* [WHAT YOU WILL DO]:
You are asked to filter the data below and copy every line holding "README".

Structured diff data
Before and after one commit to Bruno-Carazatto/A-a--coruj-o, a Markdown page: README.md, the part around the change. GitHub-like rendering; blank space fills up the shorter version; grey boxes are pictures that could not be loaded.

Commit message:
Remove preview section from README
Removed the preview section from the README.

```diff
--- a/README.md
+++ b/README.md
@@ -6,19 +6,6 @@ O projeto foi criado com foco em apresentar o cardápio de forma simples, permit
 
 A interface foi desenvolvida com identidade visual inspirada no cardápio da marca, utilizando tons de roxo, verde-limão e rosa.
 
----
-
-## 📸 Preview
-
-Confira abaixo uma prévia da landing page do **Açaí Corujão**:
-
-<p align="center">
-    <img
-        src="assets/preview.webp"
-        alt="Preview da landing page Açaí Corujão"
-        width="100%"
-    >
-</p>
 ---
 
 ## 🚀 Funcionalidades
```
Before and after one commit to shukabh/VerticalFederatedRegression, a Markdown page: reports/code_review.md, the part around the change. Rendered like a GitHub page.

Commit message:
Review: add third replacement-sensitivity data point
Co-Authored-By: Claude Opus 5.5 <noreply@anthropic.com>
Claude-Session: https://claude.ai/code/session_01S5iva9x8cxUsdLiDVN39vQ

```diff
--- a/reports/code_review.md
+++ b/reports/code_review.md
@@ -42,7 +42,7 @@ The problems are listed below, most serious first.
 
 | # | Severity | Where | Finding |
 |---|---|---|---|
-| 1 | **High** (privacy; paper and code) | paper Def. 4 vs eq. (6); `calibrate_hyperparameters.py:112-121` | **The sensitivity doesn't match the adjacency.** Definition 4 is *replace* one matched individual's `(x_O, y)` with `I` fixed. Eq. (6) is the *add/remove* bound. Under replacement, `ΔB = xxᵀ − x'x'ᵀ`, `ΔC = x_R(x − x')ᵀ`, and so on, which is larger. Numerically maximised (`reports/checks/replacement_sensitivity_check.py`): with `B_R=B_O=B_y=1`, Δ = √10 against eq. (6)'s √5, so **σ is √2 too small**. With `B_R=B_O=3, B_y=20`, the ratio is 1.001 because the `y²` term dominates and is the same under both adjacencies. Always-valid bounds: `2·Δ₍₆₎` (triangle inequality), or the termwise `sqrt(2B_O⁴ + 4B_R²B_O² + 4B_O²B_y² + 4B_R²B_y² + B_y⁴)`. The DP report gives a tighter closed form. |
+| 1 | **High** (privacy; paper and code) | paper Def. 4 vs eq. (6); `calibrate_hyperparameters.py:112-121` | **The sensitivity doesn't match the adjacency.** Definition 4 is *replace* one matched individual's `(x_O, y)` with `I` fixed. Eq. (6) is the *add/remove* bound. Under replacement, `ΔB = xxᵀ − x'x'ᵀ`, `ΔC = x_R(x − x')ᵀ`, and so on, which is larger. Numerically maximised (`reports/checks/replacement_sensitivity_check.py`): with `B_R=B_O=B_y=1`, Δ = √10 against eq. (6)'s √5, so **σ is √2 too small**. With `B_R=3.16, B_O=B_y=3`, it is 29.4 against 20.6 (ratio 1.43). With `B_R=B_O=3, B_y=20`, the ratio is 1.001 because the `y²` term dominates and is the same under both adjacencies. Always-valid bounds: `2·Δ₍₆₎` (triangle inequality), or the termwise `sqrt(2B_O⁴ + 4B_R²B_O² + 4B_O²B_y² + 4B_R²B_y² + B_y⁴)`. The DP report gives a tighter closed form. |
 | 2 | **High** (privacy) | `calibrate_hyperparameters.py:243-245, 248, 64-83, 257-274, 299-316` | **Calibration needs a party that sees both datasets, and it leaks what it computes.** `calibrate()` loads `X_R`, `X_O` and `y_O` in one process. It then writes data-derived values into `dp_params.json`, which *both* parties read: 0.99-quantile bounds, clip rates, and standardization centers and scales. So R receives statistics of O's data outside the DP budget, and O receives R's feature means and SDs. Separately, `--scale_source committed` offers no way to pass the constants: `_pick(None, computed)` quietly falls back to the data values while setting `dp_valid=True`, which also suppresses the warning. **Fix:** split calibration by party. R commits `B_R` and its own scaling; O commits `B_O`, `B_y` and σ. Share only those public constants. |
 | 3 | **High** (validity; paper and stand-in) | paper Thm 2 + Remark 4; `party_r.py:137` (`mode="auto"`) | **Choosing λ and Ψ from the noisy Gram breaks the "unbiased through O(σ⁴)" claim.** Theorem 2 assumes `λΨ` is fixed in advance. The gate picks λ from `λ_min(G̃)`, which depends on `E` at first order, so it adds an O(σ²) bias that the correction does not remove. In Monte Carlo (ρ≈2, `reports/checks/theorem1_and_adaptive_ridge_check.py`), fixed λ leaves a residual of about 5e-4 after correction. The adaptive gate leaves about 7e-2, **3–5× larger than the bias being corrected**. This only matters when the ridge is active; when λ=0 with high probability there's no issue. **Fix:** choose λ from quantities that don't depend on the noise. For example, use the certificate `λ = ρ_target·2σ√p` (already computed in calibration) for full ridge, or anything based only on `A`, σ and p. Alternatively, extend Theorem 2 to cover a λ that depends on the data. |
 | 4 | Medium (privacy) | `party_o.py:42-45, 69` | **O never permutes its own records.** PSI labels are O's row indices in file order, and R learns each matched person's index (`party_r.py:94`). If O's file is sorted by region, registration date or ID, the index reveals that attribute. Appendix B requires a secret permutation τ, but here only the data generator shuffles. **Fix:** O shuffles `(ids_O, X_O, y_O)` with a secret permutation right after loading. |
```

* [OUTPUT OF THE TASK]:
Before and after one commit to Bruno-Carazatto/A-a--coruj-o, a Markdown page: README.md, the part around the change. GitHub-like rendering; blank space fills up the shorter version; grey boxes are pictures that could not be loaded.
Remove preview section from README
Removed the preview section from the README.
--- a/README.md
+++ b/README.md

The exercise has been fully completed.